» What you have to do
Locate each line of the material that contains "height", then return it.

» Supplied entries
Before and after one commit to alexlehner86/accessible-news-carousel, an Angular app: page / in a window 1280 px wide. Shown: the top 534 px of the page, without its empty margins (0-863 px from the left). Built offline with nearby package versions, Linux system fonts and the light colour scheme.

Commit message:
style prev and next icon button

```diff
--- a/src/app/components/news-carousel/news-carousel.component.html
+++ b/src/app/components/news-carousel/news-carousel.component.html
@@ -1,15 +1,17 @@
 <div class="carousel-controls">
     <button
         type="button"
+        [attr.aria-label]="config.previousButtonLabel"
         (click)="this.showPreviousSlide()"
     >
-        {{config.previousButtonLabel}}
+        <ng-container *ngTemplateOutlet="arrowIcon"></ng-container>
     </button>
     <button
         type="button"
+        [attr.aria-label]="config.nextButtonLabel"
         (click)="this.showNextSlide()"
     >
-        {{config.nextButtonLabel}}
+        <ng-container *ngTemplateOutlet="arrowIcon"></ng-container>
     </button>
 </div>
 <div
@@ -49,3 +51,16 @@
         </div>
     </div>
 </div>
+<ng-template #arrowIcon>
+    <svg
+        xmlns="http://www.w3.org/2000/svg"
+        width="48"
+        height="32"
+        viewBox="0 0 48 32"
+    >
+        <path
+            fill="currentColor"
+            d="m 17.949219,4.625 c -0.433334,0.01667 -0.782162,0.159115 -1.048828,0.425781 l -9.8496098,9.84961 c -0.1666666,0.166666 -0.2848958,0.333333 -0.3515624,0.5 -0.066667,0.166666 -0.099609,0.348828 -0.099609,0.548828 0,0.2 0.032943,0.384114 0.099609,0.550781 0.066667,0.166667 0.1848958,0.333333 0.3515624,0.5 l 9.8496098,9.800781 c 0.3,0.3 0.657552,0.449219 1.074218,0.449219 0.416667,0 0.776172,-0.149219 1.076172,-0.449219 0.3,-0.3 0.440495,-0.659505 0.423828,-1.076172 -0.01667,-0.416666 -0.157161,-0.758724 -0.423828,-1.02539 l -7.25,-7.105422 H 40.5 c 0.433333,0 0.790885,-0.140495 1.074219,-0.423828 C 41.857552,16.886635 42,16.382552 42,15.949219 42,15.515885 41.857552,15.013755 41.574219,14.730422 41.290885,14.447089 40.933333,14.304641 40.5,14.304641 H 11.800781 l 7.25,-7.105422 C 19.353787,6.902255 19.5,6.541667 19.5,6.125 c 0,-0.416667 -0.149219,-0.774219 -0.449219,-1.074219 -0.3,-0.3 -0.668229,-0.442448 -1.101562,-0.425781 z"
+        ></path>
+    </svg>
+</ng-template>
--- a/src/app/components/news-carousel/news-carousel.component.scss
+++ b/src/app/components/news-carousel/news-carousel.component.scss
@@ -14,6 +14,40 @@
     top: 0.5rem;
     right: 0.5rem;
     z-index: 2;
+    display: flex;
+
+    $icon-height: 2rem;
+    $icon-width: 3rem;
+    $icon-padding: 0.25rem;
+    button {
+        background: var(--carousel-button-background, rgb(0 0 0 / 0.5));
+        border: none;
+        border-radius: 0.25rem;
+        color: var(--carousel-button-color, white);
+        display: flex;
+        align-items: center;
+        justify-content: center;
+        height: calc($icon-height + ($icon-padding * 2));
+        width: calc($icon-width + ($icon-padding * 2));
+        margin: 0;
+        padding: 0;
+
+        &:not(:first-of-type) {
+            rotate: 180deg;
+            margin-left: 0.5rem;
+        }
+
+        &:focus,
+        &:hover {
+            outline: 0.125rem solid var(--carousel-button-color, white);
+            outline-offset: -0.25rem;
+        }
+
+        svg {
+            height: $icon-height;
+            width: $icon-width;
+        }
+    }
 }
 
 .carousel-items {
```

» Completed task
+        height="32"
+    $icon-height: 2rem;
+        height: calc($icon-height + ($icon-padding * 2));
+            height: $icon-height;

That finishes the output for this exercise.